In 1990, Ferte also made two starts with Ferrari France in the IMSA GTO Championship, driving a Ferrari F40 LM at Road America and Watkins Glen. He retired in both races. His partner in the second race was Hurley Haywood.
1991 Le Mans podium in a Jaguar XJR-12
In 1991, Michel Ferte reached a peak of his sports car racing career, finishing on a podium at Le Mans race. He was a member of the Silk Cut Jaguar team for the third year in a row.
Two more touring car seasons with BMW
Ferte's main competition in the early 1990s was the French Supertouring Championship. After finishing as a vice-champion in 1990, he spent two more seasons driving a BMW M3 in the championship. In 1991, he finished fifth in the points. Next year, he wasn't among front-runners, dropping to 14th place in the final standings.
Seven more Le Mans attempts, five DNFs

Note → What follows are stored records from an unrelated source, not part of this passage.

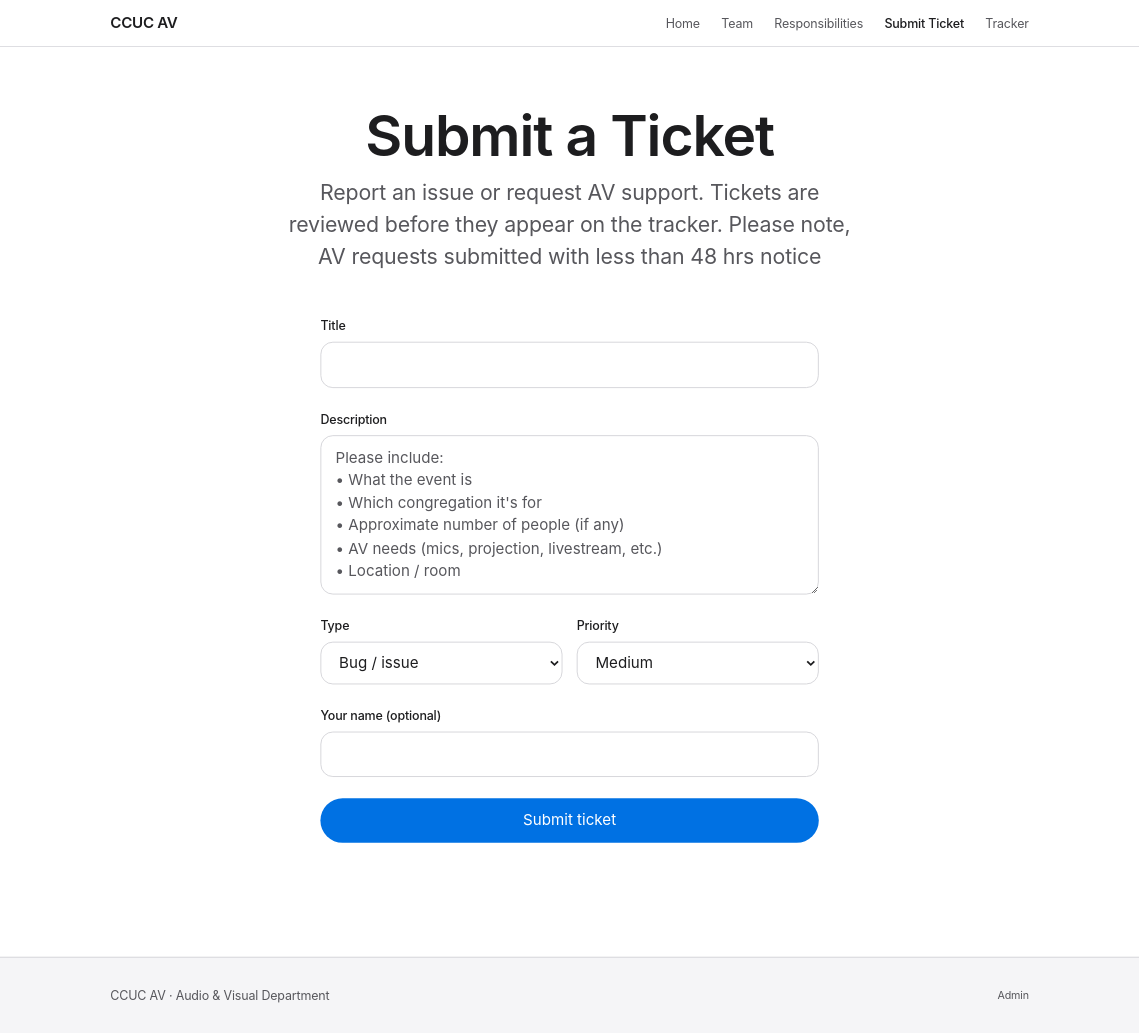
Repository: fakebrianho/ccuc_av
Page: /submit
The author's editor kept a copy of each file at every save. The page is drawn from the files as they stood at one save, then again after the next save.
The browser window is 1280 px wide. The pictures show the whole page, at 89% of full size.
The project was rebuilt for these pictures with package versions that can differ from the ones it lists, and the page was loaded fresh each time. The framework's server and built-in components were replaced by stand-ins that run in the browser. Also part of the build but not shown: next.config.mjs.

Above is the page before, as saved 2026-10-04 09:34:19.

### src/app/layout.js
import "./globals.css";
import SmoothScroll from "@/components/motion/SmoothScroll";
import Nav from "@/components/Nav";
import Footer from "@/components/Footer";

export const metadata = {
  title: {
    default: "CCUC AV Team",
    template: "%s — CCUC AV Team",
  },
  description:
    "The CCUC AV team: who we are, what we do, and how to request AV support.",
};

export default function RootLayout({ children }) {
  return (
    <html lang="en">
      <body>
        <SmoothScroll>
          <Nav />
          {children}
          <Footer />
        </SmoothScroll>
      </body>
    </html>
  );
}

### src/app/template.js
"use client";

import { useEffect, useRef } from "react";
import { motion, MotionConfig } from "motion/react";

// Re-mounts on every navigation, giving each page a seamless entrance.
// Single owner of the page transition; pages animate their own inner
// elements but never wrap themselves in another route-level transition.
export default function Template({ children }) {
  const ref = useRef(null);

  // Template re-mounts per navigation: move focus to the new page content
  // so keyboard/screen-reader users aren't stranded on the old position.
  useEffect(() => {
    ref.current?.focus({ preventScroll: true });
  }, []);

  return (
    <MotionConfig reducedMotion="user">
      <motion.div
        ref={ref}
        tabIndex={-1}
        initial={{ opacity: 0, y: 16 }}
        animate={{ opacity: 1, y: 0 }}
        transition={{ duration: 0.5, ease: [0.22, 1, 0.36, 1] }}
        style={{
          flex: 1,
          display: "flex",
          flexDirection: "column",
          outline: "none",
        }}
      >
        {children}
      </motion.div>
    </MotionConfig>
  );
}

### src/app/submit/page.js
import TicketForm from "@/components/TicketForm";
import styles from "./page.module.css";

export const metadata = { title: "Submit a Ticket" };

export default function SubmitPage() {
  return (
    <main className={styles.main}>
      <header className={styles.header}>
        <h1 className={styles.title}>Submit a Ticket</h1>
        <p className={styles.sub}>
          Report an issue or request AV support. Tickets are reviewed before
          they appear on the tracker. Please note, AV requests submitted with less than 48 hrs notice
        </p>
      </header>
      <TicketForm />
    </main>
  );
}

### src/app/globals.css
:root {
  /* Surfaces — light-first, Apple-style */
  --bg: #ffffff;
  --bg-elevated: #f5f5f7;
  --fg: #1d1d1f;
  --fg-muted: #57575c;
  --line: #d2d2d7;

  /* Accent */
  --accent: #0071e3;
  --accent-hover: #0077ed;

  /* Status / priority palette (tracker badges) */
  --green: #248a3d;
  --orange: #c93400;
  --red: #d70015;
  --yellow: #a05a00;

  /* Type scale (fluid) */
  --text-xs: 0.75rem;
  --text-sm: 0.875rem;
  --text-base: 1.0625rem;
  --text-lg: clamp(1.25rem, 1.1rem + 0.6vw, 1.5rem);
  --text-xl: clamp(1.75rem, 1.4rem + 1.4vw, 2.5rem);
  --text-2xl: clamp(2.5rem, 1.8rem + 2.8vw, 4rem);
  --text-hero: clamp(3rem, 2rem + 5vw, 6.5rem);

  /* Spacing scale */
  --space-1: 0.25rem;
  --space-2: 0.5rem;
  --space-3: 0.75rem;
  --space-4: 1rem;
  --space-6: 1.5rem;
  --space-8: 2rem;
  --space-12: 3rem;
  --space-16: 4rem;
  --space-24: 6rem;
  --space-32: 8rem;

  /* Shape + depth */
  --radius-sm: 8px;
  --radius: 14px;
  --radius-lg: 22px;
  --radius-full: 999px;
  --shadow-sm: 0 1px 2px rgba(0, 0, 0, 0.06);
  --shadow: 0 4px 24px rgba(0, 0, 0, 0.08);
  --shadow-lg: 0 12px 48px rgba(0, 0, 0, 0.12);

  /* Layout */
  --content-width: 1080px;
  --nav-height: 52px;

  --font-sans: -apple-system, BlinkMacSystemFont, "SF Pro Text", "SF Pro Display",
    Inter, system-ui, "Segoe UI", Roboto, Helvetica, Arial, sans-serif;
}

* {
  box-sizing: border-box;
  padding: 0;
  margin: 0;
}

html,
body {
  max-width: 100vw;
  overflow-x: hidden;
}

body {
  /* Let <html> grow with content: Lenis recomputes its scroll limit only
     when the root element resizes, so a fixed html height leaves it stale. */
  min-height: 100vh;
  min-height: 100dvh;
  display: flex;
  flex-direction: column;
  color: var(--fg);
  background: var(--bg);
  font-family: var(--font-sans);
  font-size: var(--text-base);
  line-height: 1.5;
  letter-spacing: -0.011em;
  -webkit-font-smoothing: antialiased;
  -moz-osx-font-smoothing: grayscale;
  text-rendering: optimizeLegibility;
}

h1,
h2,
h3 {
  letter-spacing: -0.02em;
  line-height: 1.1;
  font-weight: 600;
}

a {
  color: inherit;
  text-decoration: none;
}

button {
  font: inherit;
  cursor: pointer;
}

::selection {
  background: var(--accent);
  color: #fff;
}

@media (prefers-reduced-motion: reduce) {
  *,
  *::before,
  *::after {
    animation-duration: 0.01ms !important;
    animation-iteration-count: 1 !important;
    transition-duration: 0.01ms !important;
    scroll-behavior: auto !important;
  }
}

### src/components/motion/SmoothScroll.jsx
"use client";

import { createContext, useContext, useEffect, useState } from "react";
import Lenis from "lenis";

const LenisContext = createContext(null);

export function useLenis() {
  return useContext(LenisContext);
}

// Single owner of smooth scrolling. Mounted once in the root layout;
// nothing else may instantiate Lenis.
export default function SmoothScroll({ children }) {
  const [lenis, setLenis] = useState(null);

  useEffect(() => {
    if (window.matchMedia("(prefers-reduced-motion: reduce)").matches) {
      return;
    }

    const instance = new Lenis({
      duration: 1.1,
      easing: (t) => Math.min(1, 1.001 - Math.pow(2, -10 * t)),
    });

    let rafId;
    const raf = (time) => {
      instance.raf(time);
      rafId = requestAnimationFrame(raf);
    };
    rafId = requestAnimationFrame(raf);
    setLenis(instance);

    return () => {
      cancelAnimationFrame(rafId);
      instance.destroy();
      setLenis(null);
    };
  }, []);

  return (
    <LenisContext.Provider value={lenis}>{children}</LenisContext.Provider>
  );
}

### src/components/Nav.jsx
"use client";

import Link from "next/link";
import { usePathname } from "next/navigation";
import styles from "./Nav.module.css";

const links = [
  { href: "/", label: "Home" },
  { href: "/team", label: "Team" },
  { href: "/responsibilities", label: "Responsibilities" },
  { href: "/submit", label: "Submit Ticket" },
  { href: "/tracker", label: "Tracker" },
];

export default function Nav() {
  const pathname = usePathname();

  return (
    <header className={styles.header}>
      <nav className={styles.nav} aria-label="Main">
        <Link href="/" className={styles.brand}>
          CCUC&nbsp;AV
        </Link>
        <ul className={styles.list}>
          {links.map(({ href, label }) => (
            <li key={href}>
              <Link
                href={href}
                className={pathname === href ? styles.active : styles.link}
              >
                {label}
              </Link>
            </li>
          ))}
        </ul>
      </nav>
    </header>
  );
}

### src/components/Footer.jsx
import Link from "next/link";
import styles from "./Footer.module.css";

export default function Footer() {
  return (
    <footer className={styles.footer}>
      <div className={styles.inner}>
        <p className={styles.copy}>
          CCUC AV · Audio &amp; Visual Department
        </p>
        <Link href="/login" className={styles.admin}>
          Admin
        </Link>
      </div>
    </footer>
  );
}

### src/components/TicketForm.jsx
"use client";

import { useState } from "react";
import { motion, AnimatePresence } from "motion/react";
import { TYPES, PRIORITIES, validateNewTicket } from "@/lib/tickets/schema";
import styles from "./TicketForm.module.css";

const initialForm = {
  title: "",
  description: "",
  type: "bug",
  priority: "medium",
  submitterName: "",
};

const DESCRIPTION_PLACEHOLDER = [
  "Please include:",
  "• What the event is",
  "• Which congregation it's for",
  "• Approximate number of people (if any)",
  "• AV needs (mics, projection, livestream, etc.)",
  "• Location / room",
].join("\n");

export default function TicketForm() {
  const [form, setForm] = useState(initialForm);
  const [errors, setErrors] = useState({});
  const [state, setState] = useState("idle"); // idle | submitting | success

  const set = (field) => (e) =>
    setForm((f) => ({ ...f, [field]: e.target.value }));

  async function onSubmit(e) {
    e.preventDefault();
    const { valid, errors: clientErrors, value } = validateNewTicket(form);
    setErrors(clientErrors);
    if (!valid) return;

    setState("submitting");
    try {
      const res = await fetch("/api/tickets", {
        method: "POST",
        headers: { "Content-Type": "application/json" },
        body: JSON.stringify(value),
      });
      if (res.status === 201) {
        setForm(initialForm);
        setState("success");
        return;
      }
      const data = await res.json().catch(() => ({}));
      setErrors(data.errors ?? { form: "Something went wrong. Try again." });
      setState("idle");
    } catch {
      setErrors({ form: "Network error. Try again." });
      setState("idle");
    }
  }

  if (state === "success") {
    return (
      <motion.div
        className={styles.success}
        initial={{ opacity: 0, y: 12 }}
        animate={{ opacity: 1, y: 0 }}
      >
        <h2>Ticket received</h2>
        <p>We&apos;ll review it and add it to the tracker.</p>
        <button
          className={styles.secondary}
          onClick={() => setState("idle")}
          type="button"
        >
          Submit another
        </button>
      </motion.div>
    );
  }

  return (
    <form className={styles.form} onSubmit={onSubmit} noValidate>
      <Field label="Title" error={errors.title}>
        <input
          className={styles.input}
          value={form.title}
          onChange={set("title")}
          maxLength={200}
          aria-invalid={Boolean(errors.title)}
          required
        />
      </Field>

      <Field label="Description" error={errors.description}>
        <textarea
          className={styles.textarea}
          value={form.description}
          onChange={set("description")}
          placeholder={DESCRIPTION_PLACEHOLDER}
          rows={6}
          maxLength={5000}
          aria-invalid={Boolean(errors.description)}
          required
        />
      </Field>

      <div className={styles.row}>
        <Field label="Type" error={errors.type}>
          <select
            className={styles.input}
            value={form.type}
            onChange={set("type")}
          >
            {TYPES.map((t) => (
              <option key={t} value={t}>
                {t === "bug" ? "Bug / issue" : "Request"}
              </option>
            ))}
          </select>
        </Field>

        <Field label="Priority" error={errors.priority}>
          <select
            className={styles.input}
            value={form.priority}
            onChange={set("priority")}
          >
            {PRIORITIES.map((p) => (
              <option key={p} value={p}>
                {p[0].toUpperCase() + p.slice(1)}
              </option>
            ))}
          </select>
        </Field>
      </div>

      <Field label="Your name (optional)" error={errors.submitterName}>
        <input
          className={styles.input}
          value={form.submitterName}
          onChange={set("submitterName")}
          maxLength={100}
        />
      </Field>

      <AnimatePresence>
        {errors.form && (
          <motion.p
            className={styles.formError}
            initial={{ opacity: 0 }}
            animate={{ opacity: 1 }}
            exit={{ opacity: 0 }}
          >
            {errors.form}
          </motion.p>
        )}
      </AnimatePresence>

      <button
        className={styles.submit}
        type="submit"
        disabled={state === "submitting"}
      >
        {state === "submitting" ? "Submitting…" : "Submit ticket"}
      </button>
    </form>
  );
}

function Field({ label, error, children }) {
  return (
    <label className={styles.field}>
      <span className={styles.label}>{label}</span>
      {children}
      {error && <span className={styles.error}>{error}</span>}
    </label>
  );
}

### src/app/submit/page.module.css
.main {
  flex: 1;
  max-width: var(--content-width);
  width: 100%;
  margin: 0 auto;
  padding: var(--space-16) var(--space-6) var(--space-32);
}

.header {
  text-align: center;
  margin-bottom: var(--space-12);
  display: flex;
  flex-direction: column;
  gap: var(--space-3);
}

.title {
  font-size: var(--text-2xl);
}

.sub {
  color: var(--fg-muted);
  font-size: var(--text-lg);
  max-width: 44ch;
  margin: 0 auto;
}

.notice {
  max-width: 560px;
  margin: 0 auto var(--space-12);
  padding: var(--space-6);
  border: 1px solid var(--line);
  border-radius: var(--radius-lg);
  background: var(--bg-elevated);
  display: flex;
  flex-direction: column;
  gap: var(--space-3);
}

.noticeEyebrow {
  font-size: var(--text-xs);
  font-weight: 700;
  letter-spacing: 0.08em;
  text-transform: uppercase;
  color: var(--fg-muted);
}

.noticeTitle {
  font-size: var(--text-lg);
  line-height: 1.25;
}

.noticeBody {
  color: var(--fg);
}

.tiers {
  list-style: none;
  padding: 0;
  margin: var(--space-2) 0 0;
  display: flex;
  flex-direction: column;
  gap: var(--space-2);
}

.tier {
  display: grid;
  grid-template-columns: minmax(9rem, auto) 1fr;
  gap: var(--space-4);
  align-items: baseline;
  padding: var(--space-3) var(--space-4);
  border-radius: var(--radius-sm);
  background: var(--bg);
  border-left: 3px solid var(--line);
  font-size: var(--text-sm);
}

.tierWhen {
  font-weight: 600;
}

.tierOk {
  border-left-color: var(--green);
}

.tierMaybe {
  border-left-color: var(--yellow);
}

.tierNo {
  border-left-color: var(--red);
}

.tierNo .tierWhat {
  font-weight: 500;
}

@media (max-width: 480px) {
  .tier {
    grid-template-columns: 1fr;
    gap: var(--space-1);
  }
}

### src/components/Nav.module.css
.header {
  position: sticky;
  top: 0;
  z-index: 100;
  backdrop-filter: saturate(180%) blur(20px);
  -webkit-backdrop-filter: saturate(180%) blur(20px);
  background: rgba(255, 255, 255, 0.72);
  border-bottom: 1px solid var(--line);
}

.nav {
  max-width: var(--content-width);
  margin: 0 auto;
  height: var(--nav-height);
  display: flex;
  align-items: center;
  justify-content: space-between;
  padding: 0 var(--space-6);
  gap: var(--space-6);
}

.brand {
  font-weight: 600;
  font-size: var(--text-base);
  letter-spacing: -0.02em;
}

.list {
  display: flex;
  align-items: center;
  gap: var(--space-6);
  list-style: none;
  overflow-x: auto;
}

.link,
.active {
  font-size: var(--text-sm);
  color: var(--fg-muted);
  transition: color 0.2s ease;
  white-space: nowrap;
}

.link:hover {
  color: var(--fg);
}

.active {
  color: var(--fg);
  font-weight: 500;
}

@media (max-width: 640px) {
  .nav {
    padding: 0 var(--space-4);
    gap: var(--space-4);
  }
  .list {
    gap: var(--space-4);
  }
}

### src/components/Footer.module.css
.footer {
  border-top: 1px solid var(--line);
  background: var(--bg-elevated);
}

.inner {
  max-width: var(--content-width);
  margin: 0 auto;
  padding: var(--space-8) var(--space-6);
  display: flex;
  align-items: center;
  justify-content: space-between;
  gap: var(--space-4);
}

.copy {
  font-size: var(--text-sm);
  color: var(--fg-muted);
}

.admin {
  font-size: var(--text-xs);
  color: var(--fg-muted);
}

.admin:hover {
  color: var(--fg);
}

### src/components/TicketForm.module.css
.form {
  display: flex;
  flex-direction: column;
  gap: var(--space-6);
  width: 100%;
  max-width: 560px;
  margin: 0 auto;
}

.field {
  display: flex;
  flex-direction: column;
  gap: var(--space-2);
}

.label {
  font-size: var(--text-sm);
  font-weight: 500;
}

.input,
.textarea {
  font: inherit;
  padding: var(--space-3) var(--space-4);
  border: 1px solid var(--line);
  border-radius: var(--radius);
  background: var(--bg);
  color: var(--fg);
  transition: border-color 0.2s ease, box-shadow 0.2s ease;
}

.input:focus,
.textarea:focus {
  outline: none;
  border-color: var(--accent);
  box-shadow: 0 0 0 3px rgba(0, 113, 227, 0.15);
}

.textarea {
  resize: vertical;
}

.row {
  display: grid;
  grid-template-columns: 1fr 1fr;
  gap: var(--space-4);
}

@media (max-width: 480px) {
  .row {
    grid-template-columns: 1fr;
  }
}

.error {
  color: var(--red);
  font-size: var(--text-sm);
  font-weight: 500;
}

.input[aria-invalid="true"],
.textarea[aria-invalid="true"] {
  border-color: var(--red);
}

.formError {
  color: var(--red);
  font-size: var(--text-sm);
  text-align: center;
}

.submit {
  padding: var(--space-3) var(--space-6);
  border: none;
  border-radius: var(--radius-full);
  background: var(--accent);
  color: #fff;
  font-size: var(--text-base);
  transition: background 0.2s ease;
}

.submit:hover:enabled {
  background: var(--accent-hover);
}

.submit:disabled {
  opacity: 0.6;
  cursor: default;
}

.success {
  text-align: center;
  display: flex;
  flex-direction: column;
  align-items: center;
  gap: var(--space-4);
  padding: var(--space-16) 0;
}

.success p {
  color: var(--fg-muted);
}

.secondary {
  background: none;
  border: 1px solid var(--line);
  border-radius: var(--radius-full);
  padding: var(--space-2) var(--space-6);
  color: var(--accent);
}

.textarea::placeholder {
  color: var(--fg-muted);
  opacity: 1;
}

.textarea:focus::placeholder {
  color: transparent;
}

Loaded but not shown: src/lib/tickets/schema.js (library)

After the next save:
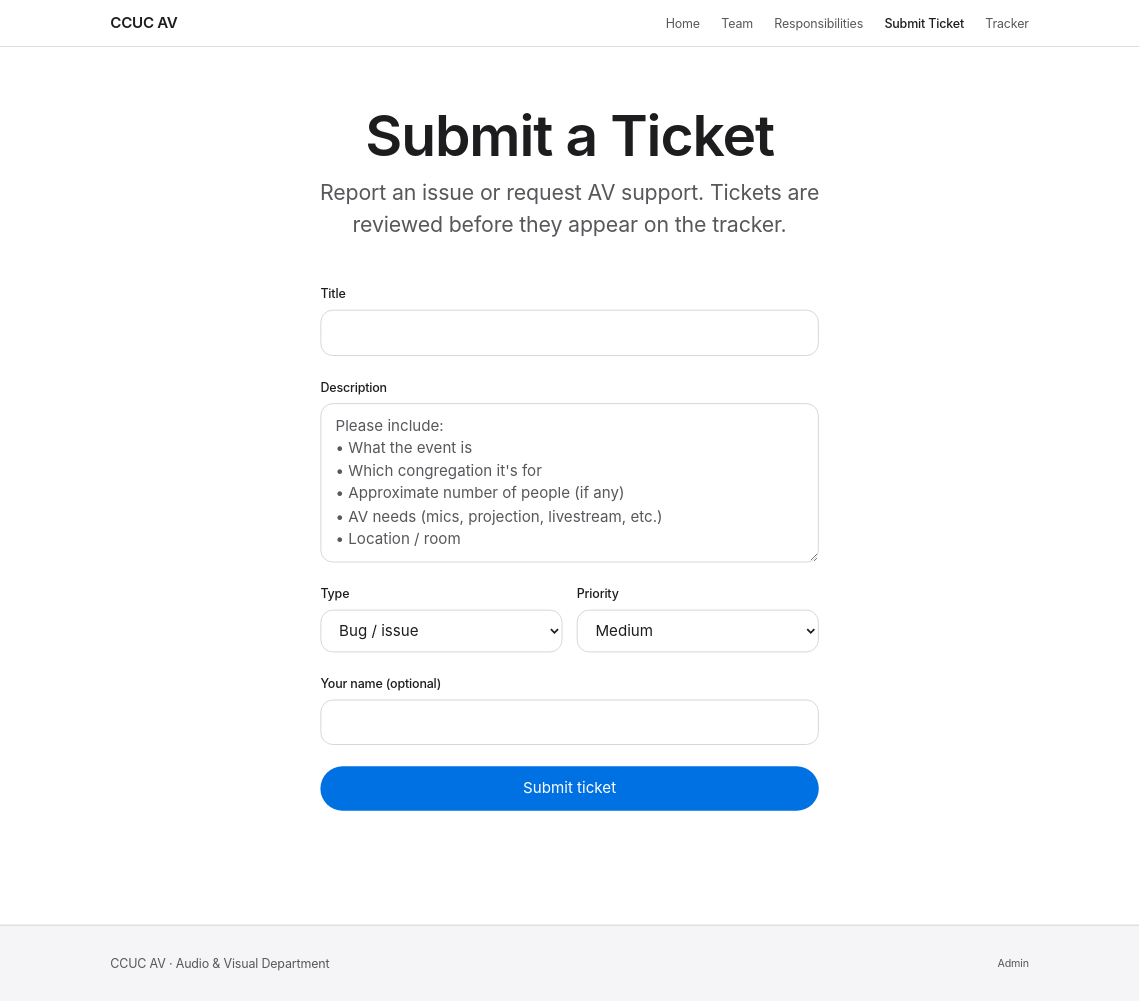
Saved 23 s later.
--- a/src/app/submit/page.js
+++ b/src/app/submit/page.js
@@ -10,7 +10,7 @@ export default function SubmitPage() {
         <h1 className={styles.title}>Submit a Ticket</h1>
         <p className={styles.sub}>
           Report an issue or request AV support. Tickets are reviewed before
-          they appear on the tracker. Please note, AV requests submitted with less than 48 hrs notice
+          they appear on the tracker.
         </p>
       </header>
       <TicketForm />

Ferte paused from Le Mans 24h for two years and then returned in 1994, driving a Venturi 600LM for Jacadi Racing. He didn't finish the race. From 1995 to 1998, he recorded four Le Mans participations with Pilot Racing, driving a Ferrari F40 LM two times and Ferrari 333 SP two times. He finished the race just once, in the 12th place in 1995.
In 1999, Ferte joined Henri Pescarolo and Patrice Gay in the #14 Courage C50-Porsche, finishing ninth overall in his penultimate race at Circuit de la Sarthe. The last attempt followed in 2003 when he was driving a Ferrari 550 Maranello GTS for XL Racing, not finishing the race.
Retiring from racing at the end of 2003
During the 1990s, Ferte occasionally competed in some sports car racing championships. In 1994, he was driving Jacadi Racing's venturi 600LM in the International GT Endurance Series, even winning the Spa 4 Hours. He also won the Autumn Gold Cup Meeting at Silverstone in a Venturi LM600.
In 1995, Ferte participated in the BPR Global GT Championship with Pilot Aldix Racing's Ferrari F40 LM, winning the 4-hour race at Anderstorp. His partner was Olivier Thevenin. Ferte spent one more season with the team in the 1996 Global GT Championship. It was his last full season in some championship.
Since then, he returned to Le Mans few more times and participated in one round of the French GT Championship in 2003, what was his last active year in racing.